Stored data entries
↓↓↓

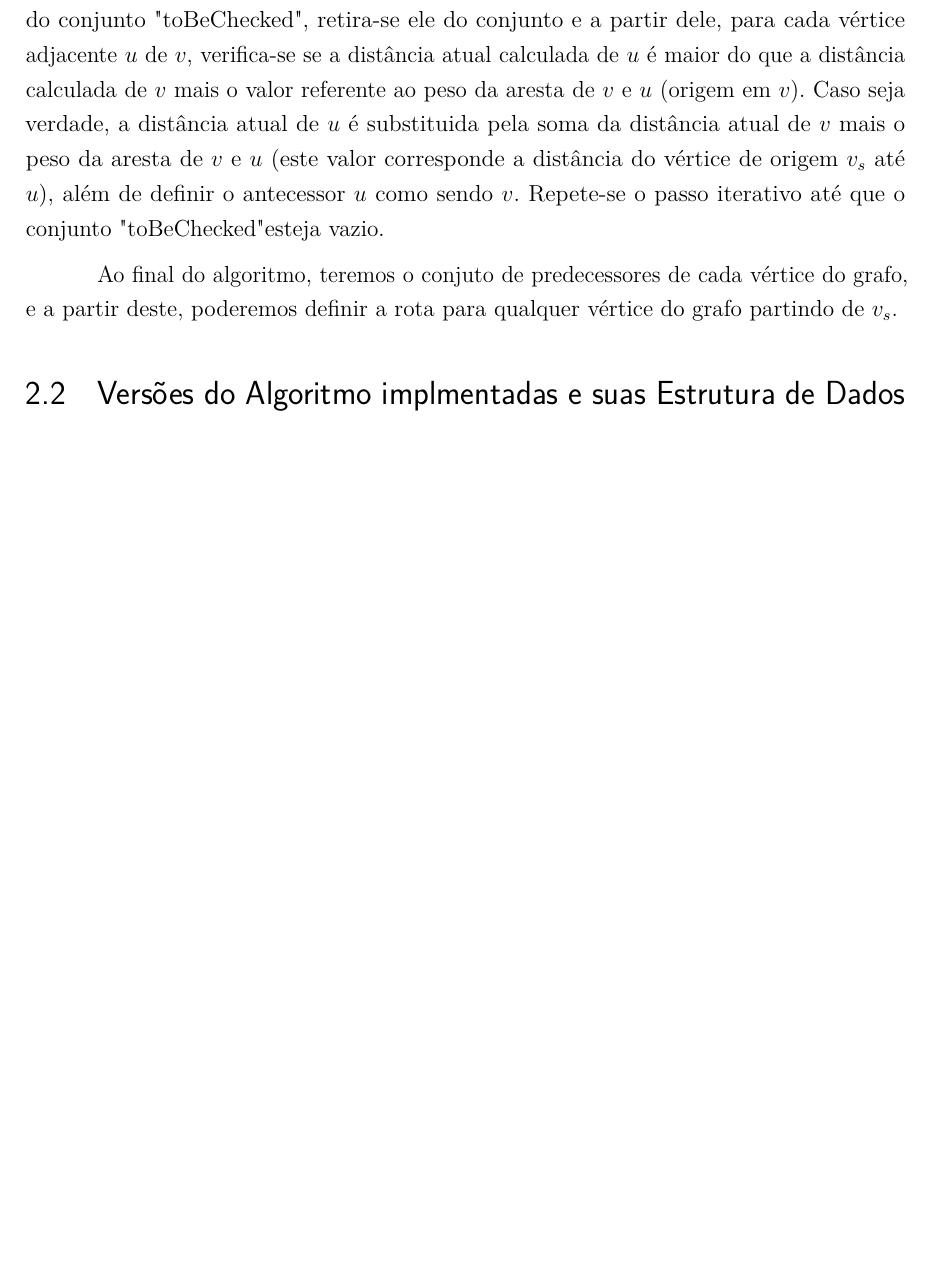
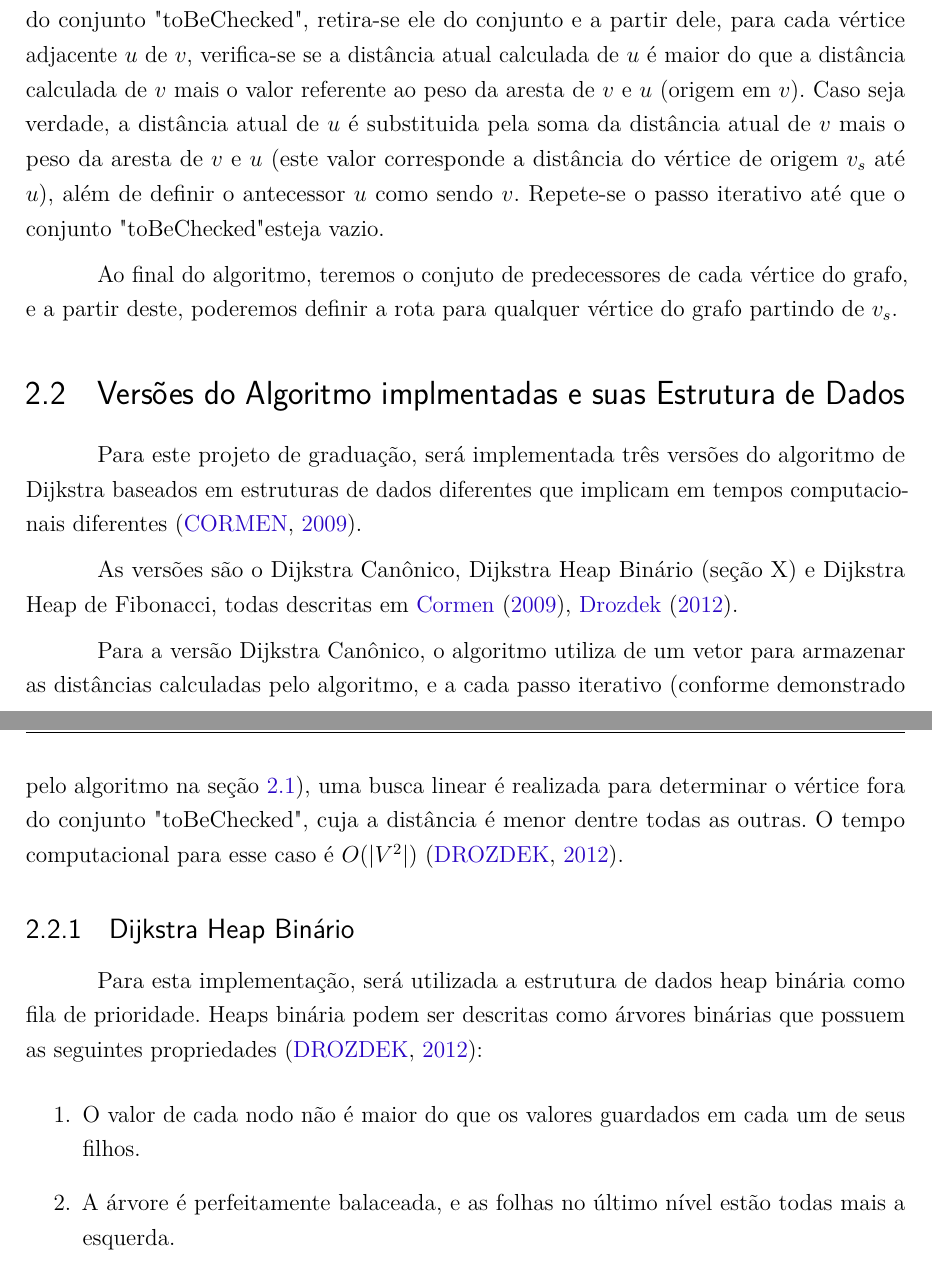
Before and after one commit to pedrohbh/PG-Dissertacao, a LaTeX thesis (Academia/PG.tex, which reads Academia/capitulos/ch2-referencial.tex): part of page 21 of 26 before the commit and two parts of pages 21 and 22 of 27 after it, the two joined at a grey line, cut so that both start at the same text, the shorter picture padded with empty space. Compiled offline with pdfLaTeX.

Commit message:
Backup II

```diff
--- a/Academia/capitulos/ch2-referencial.tex
+++ b/Academia/capitulos/ch2-referencial.tex
@@ -38,3 +38,16 @@ Ao final do algoritmo, teremos o conjuto de predecessores de cada vértice do gr
 
 \section{Versões do Algoritmo implmentadas e suas Estrutura de Dados}
 \label{sec-dijkstra-versoes}
+Para este projeto de graduação, será implementada três versões do algoritmo de Dijkstra baseados em estruturas de dados diferentes que implicam em tempos computacionais diferentes \cite{cormen2009introduction}.
+
+As versões são o Dijkstra Canônico, Dijkstra Heap Binário (seção X) e Dijkstra Heap de Fibonacci, todas descritas em \citeonline{cormen2009introduction, drozdek2012data}.
+
+Para a versão Dijkstra Canônico, o algoritmo utiliza de um vetor para armazenar as distâncias calculadas pelo algoritmo, e a cada passo iterativo (conforme demonstrado pelo algoritmo na seção \ref{sec-dijkstra-algoritmo}), uma busca linear é realizada para determinar o vértice fora do conjunto "toBeChecked", cuja a distância é menor dentre todas as outras. O tempo computacional para esse caso é $O(|V^{2}|)$ \cite{drozdek2012data}.
+
+\subsection{Dijkstra Heap Binário}
+\label{sec-dijkstra-versoes-heap}
+Para esta implementação, será utilizada a estrutura de dados heap binária como fila de prioridade. Heaps binária podem ser descritas como árvores binárias que possuem as seguintes propriedades \cite{drozdek2012data}:
+\begin{enumerate}
+ \item O valor de cada nodo não é maior do que os valores guardados em cada um de seus filhos.
+ \item A árvore é perfeitamente balaceada, e as folhas no último nível estão todas mais a esquerda.
+\end{enumerate}
```
Also changed, not shown: Academia/bibliografia.bib (+19 -0 lines), Academia/PG.pdf.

↑↑↑

§ **Task to complete**
Each line above should be output exactly, apart from the pictures.

§ **Answer area**
Before and after one commit to pedrohbh/PG-Dissertacao, a LaTeX thesis (Academia/PG.tex, which reads Academia/capitulos/ch2-referencial.tex): part of page 21 of 26 before the commit and two parts of pages 21 and 22 of 27 after it, the two joined at a grey line, cut so that both start at the same text, the shorter picture padded with empty space. Compiled offline with pdfLaTeX.

Commit message:
Backup II

```diff
--- a/Academia/capitulos/ch2-referencial.tex
+++ b/Academia/capitulos/ch2-referencial.tex
@@ -38,3 +38,16 @@ Ao final do algoritmo, teremos o conjuto de predecessores de cada vértice do gr
 
 \section{Versões do Algoritmo implmentadas e suas Estrutura de Dados}
 \label{sec-dijkstra-versoes}
+Para este projeto de graduação, será implementada três versões do algoritmo de Dijkstra baseados em estruturas de dados diferentes que implicam em tempos computacionais diferentes \cite{cormen2009introduction}.
+
+As versões são o Dijkstra Canônico, Dijkstra Heap Binário (seção X) e Dijkstra Heap de Fibonacci, todas descritas em \citeonline{cormen2009introduction, drozdek2012data}.
+
+Para a versão Dijkstra Canônico, o algoritmo utiliza de um vetor para armazenar as distâncias calculadas pelo algoritmo, e a cada passo iterativo (conforme demonstrado pelo algoritmo na seção \ref{sec-dijkstra-algoritmo}), uma busca linear é realizada para determinar o vértice fora do conjunto "toBeChecked", cuja a distância é menor dentre todas as outras. O tempo computacional para esse caso é $O(|V^{2}|)$ \cite{drozdek2012data}.
+
+\subsection{Dijkstra Heap Binário}
+\label{sec-dijkstra-versoes-heap}
+Para esta implementação, será utilizada a estrutura de dados heap binária como fila de prioridade. Heaps binária podem ser descritas como árvores binárias que possuem as seguintes propriedades \cite{drozdek2012data}:
+\begin{enumerate}
+ \item O valor de cada nodo não é maior do que os valores guardados em cada um de seus filhos.
+ \item A árvore é perfeitamente balaceada, e as folhas no último nível estão todas mais a esquerda.
+\end{enumerate}
```
Also changed, not shown: Academia/bibliografia.bib (+19 -0 lines), Academia/PG.pdf.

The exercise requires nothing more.